December 27, 2017

The FDA has approved nivolumab for the adjuvant treatment of melanoma; it showed superiority compared with the standard of care in this patient population.

The US Food and Drug Administration (FDA) has approved nivolumab (Opdivo) for the adjuvant treatment of patients with melanoma and involvement of lymph nodes or metastatic disease who have undergone complete resection. Nivolumab is the first programmed death 1 (PD-1) inhibitor to show superiority compared with the standard of care, ipilimumab, in this patient population.

The new indication was granted based on data from the phase III CheckMate-238 trial, which randomly assigned 906 patients to nivolumab 3 mg/kg every 2 weeks or ipilimumab 10 mg/kg every 3 weeks for 4 doses and then every 12 weeks starting at week 24. The primary endpoint was recurrence-free survival.

The trial showed that nivolumab significantly improved recurrence-free survival compared with ipilimumab in patients with stage IIIB/C or stage IV melanoma after surgery. Patients assigned nivolumab had an 18-month recurrence-free survival rate of 66.4% compared with 52.7% for ipilimumab. The median recurrence-free survival was not yet reached in either group.

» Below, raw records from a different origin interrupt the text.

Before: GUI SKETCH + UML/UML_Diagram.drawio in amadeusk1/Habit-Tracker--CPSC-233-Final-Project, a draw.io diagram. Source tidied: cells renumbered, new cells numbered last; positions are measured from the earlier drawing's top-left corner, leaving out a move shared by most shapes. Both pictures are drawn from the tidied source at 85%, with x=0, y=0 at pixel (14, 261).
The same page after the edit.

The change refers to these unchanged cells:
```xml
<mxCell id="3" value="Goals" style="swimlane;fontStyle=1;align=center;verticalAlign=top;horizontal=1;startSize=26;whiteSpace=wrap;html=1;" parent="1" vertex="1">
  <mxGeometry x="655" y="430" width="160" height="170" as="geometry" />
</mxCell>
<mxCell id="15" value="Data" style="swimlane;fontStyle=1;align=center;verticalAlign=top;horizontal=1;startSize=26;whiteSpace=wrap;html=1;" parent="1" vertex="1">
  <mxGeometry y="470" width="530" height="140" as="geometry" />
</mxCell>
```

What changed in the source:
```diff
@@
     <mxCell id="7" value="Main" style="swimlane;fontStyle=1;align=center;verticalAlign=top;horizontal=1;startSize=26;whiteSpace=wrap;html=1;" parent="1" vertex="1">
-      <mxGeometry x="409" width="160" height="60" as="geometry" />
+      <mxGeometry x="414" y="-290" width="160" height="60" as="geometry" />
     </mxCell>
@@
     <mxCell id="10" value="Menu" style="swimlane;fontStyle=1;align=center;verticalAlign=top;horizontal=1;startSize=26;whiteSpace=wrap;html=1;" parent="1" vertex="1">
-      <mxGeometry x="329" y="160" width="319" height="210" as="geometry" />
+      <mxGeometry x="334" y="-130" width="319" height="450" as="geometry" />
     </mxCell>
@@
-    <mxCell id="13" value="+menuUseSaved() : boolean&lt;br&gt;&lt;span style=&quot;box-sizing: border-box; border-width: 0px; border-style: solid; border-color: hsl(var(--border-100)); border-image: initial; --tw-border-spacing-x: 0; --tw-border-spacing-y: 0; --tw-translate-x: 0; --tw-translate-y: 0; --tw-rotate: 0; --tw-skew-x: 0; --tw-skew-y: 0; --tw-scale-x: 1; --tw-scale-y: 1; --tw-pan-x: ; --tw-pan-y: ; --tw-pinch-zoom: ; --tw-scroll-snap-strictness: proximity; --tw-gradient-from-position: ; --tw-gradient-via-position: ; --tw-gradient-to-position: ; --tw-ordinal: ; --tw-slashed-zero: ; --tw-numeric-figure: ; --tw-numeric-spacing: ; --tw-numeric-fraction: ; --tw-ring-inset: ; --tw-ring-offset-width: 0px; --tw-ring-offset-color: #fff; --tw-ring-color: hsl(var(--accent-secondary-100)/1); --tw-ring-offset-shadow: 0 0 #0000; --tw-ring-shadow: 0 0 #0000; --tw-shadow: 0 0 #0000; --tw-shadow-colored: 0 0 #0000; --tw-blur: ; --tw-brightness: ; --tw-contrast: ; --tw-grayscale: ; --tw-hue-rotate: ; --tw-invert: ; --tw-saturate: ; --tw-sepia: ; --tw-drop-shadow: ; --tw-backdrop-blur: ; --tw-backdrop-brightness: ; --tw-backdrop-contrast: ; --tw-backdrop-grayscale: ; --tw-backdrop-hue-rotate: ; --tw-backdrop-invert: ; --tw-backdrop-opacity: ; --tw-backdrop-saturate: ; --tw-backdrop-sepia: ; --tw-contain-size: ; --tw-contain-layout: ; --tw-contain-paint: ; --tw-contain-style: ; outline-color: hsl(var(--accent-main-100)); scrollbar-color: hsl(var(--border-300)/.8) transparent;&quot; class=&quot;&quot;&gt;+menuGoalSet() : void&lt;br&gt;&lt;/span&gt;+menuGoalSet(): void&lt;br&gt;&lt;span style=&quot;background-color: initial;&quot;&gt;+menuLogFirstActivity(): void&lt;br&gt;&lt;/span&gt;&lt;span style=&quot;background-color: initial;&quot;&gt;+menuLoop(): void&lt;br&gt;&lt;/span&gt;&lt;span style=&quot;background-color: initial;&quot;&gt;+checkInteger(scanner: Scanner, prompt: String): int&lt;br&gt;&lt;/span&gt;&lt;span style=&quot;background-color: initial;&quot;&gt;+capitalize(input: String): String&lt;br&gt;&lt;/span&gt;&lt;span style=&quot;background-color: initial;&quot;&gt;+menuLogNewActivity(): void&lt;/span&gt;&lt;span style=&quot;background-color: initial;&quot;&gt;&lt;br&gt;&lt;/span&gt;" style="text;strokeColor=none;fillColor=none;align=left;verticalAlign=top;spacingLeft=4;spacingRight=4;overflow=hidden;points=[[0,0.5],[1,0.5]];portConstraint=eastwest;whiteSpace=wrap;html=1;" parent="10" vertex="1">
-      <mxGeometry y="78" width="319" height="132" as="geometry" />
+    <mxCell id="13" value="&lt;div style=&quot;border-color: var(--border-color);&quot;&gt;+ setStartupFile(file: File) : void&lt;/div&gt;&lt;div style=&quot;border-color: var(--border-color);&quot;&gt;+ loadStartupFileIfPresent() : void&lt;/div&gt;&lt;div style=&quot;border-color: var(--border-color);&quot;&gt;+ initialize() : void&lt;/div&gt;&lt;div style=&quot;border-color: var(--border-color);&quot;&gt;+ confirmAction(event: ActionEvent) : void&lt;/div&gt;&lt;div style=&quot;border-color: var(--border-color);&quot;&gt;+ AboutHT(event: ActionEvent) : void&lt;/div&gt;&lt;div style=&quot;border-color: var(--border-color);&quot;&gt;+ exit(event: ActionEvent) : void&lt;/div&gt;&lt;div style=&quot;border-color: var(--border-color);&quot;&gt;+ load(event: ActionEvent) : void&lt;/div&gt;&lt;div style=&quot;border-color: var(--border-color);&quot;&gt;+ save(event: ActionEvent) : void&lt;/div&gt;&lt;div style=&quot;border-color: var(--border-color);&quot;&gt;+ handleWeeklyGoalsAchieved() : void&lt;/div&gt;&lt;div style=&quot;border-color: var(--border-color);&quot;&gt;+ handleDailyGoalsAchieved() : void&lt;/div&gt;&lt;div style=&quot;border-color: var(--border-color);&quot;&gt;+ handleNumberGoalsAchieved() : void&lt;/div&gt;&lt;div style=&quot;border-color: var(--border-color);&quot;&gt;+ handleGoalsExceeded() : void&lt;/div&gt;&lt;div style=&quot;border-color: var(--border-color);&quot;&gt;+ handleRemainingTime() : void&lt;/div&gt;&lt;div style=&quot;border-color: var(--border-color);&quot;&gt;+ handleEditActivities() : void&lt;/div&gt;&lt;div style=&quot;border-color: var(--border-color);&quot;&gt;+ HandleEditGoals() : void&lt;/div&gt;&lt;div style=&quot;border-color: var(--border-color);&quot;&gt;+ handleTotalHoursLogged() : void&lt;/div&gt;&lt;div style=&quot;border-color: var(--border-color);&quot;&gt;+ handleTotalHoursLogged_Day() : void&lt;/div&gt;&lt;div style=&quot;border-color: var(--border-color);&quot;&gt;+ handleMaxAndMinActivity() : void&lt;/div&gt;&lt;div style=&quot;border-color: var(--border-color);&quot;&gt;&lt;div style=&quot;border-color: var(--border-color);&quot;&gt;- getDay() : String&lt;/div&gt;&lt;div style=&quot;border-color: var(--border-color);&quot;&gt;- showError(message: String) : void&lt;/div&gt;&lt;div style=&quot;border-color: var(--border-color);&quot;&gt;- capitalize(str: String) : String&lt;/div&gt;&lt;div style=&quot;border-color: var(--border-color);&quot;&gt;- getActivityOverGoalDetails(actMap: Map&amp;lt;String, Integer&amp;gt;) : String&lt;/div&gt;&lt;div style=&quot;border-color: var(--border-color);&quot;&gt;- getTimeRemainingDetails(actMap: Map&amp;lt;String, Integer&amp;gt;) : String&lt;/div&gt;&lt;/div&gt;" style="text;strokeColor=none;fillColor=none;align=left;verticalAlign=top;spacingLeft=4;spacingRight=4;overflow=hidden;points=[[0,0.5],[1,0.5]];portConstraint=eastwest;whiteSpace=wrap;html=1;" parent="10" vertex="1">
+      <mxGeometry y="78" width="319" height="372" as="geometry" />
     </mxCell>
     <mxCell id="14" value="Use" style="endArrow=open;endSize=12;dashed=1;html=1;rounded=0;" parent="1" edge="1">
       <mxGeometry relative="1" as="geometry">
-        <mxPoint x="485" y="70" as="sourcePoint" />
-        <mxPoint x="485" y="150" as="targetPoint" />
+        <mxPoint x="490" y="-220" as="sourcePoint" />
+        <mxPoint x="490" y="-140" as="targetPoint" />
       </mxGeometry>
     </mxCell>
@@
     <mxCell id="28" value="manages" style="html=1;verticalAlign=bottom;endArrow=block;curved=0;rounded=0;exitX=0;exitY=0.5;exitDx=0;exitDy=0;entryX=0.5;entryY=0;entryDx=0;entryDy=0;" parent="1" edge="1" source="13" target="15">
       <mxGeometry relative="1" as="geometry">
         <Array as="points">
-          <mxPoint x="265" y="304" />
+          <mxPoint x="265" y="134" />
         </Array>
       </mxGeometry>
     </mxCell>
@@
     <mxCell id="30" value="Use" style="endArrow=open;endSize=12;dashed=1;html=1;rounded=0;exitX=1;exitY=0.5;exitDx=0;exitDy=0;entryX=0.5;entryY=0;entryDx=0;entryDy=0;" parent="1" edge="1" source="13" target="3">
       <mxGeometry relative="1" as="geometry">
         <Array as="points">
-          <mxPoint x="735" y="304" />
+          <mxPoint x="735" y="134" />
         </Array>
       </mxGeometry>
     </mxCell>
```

Overall, treatment with nivolumab resulted in a 35% reduction in risk for disease recurrence compared with ipilimumab (hazard ratio, 0.65; 95% CI, 0.53–0.80; P < .0001). This improvement was seen across several subgroups including in patients with BRAF-mutant and BRAF wild-type disease.

In CheckMate-238, 9% of patients assigned nivolumab experienced adverse events that led to discontinuation compared with 42% of patients assigned ipilimumab. Grade 3/4 events occurred in 25% of patients assigned nivolumab compared with 55% of patients assigned ipilimumab.

Based on data from the CheckMate -238 trial, the National Comprehensive Cancer Network recently added nivolumab to its treatment guidelines for completely resected stage IIIB/C melanoma and completely resected stage III melanoma with clinical satellite or in-transit metastases.

“Immuno-Oncology has transformed the treatment of metastatic melanoma and many other cancers over the last decade, and we are now extending the use of novel agents to help prevent the recurrence of melanoma,” said Jeffrey S. Weber, MD, PhD, deputy director of the Laura and Isaac Perlmutter Cancer Center at New York University Langone Health and professor of medicine at NYU School of Medicine, in a press release.

“When melanoma has been removed surgically, physicians and patients alike sometimes struggle with the idea of further adjuvant treatment because the disease is no longer detectable, even though it may be likely to return,” he explained. “We recognized a need to develop new adjuvant treatments with lower toxicity compared to ipilimumab to help address this challenge. With its impressive efficacy and broad applicability within stage III and IV melanoma, nivolumab has the potential to become the next standard of care in preventing recurrence of melanoma following surgical resection.”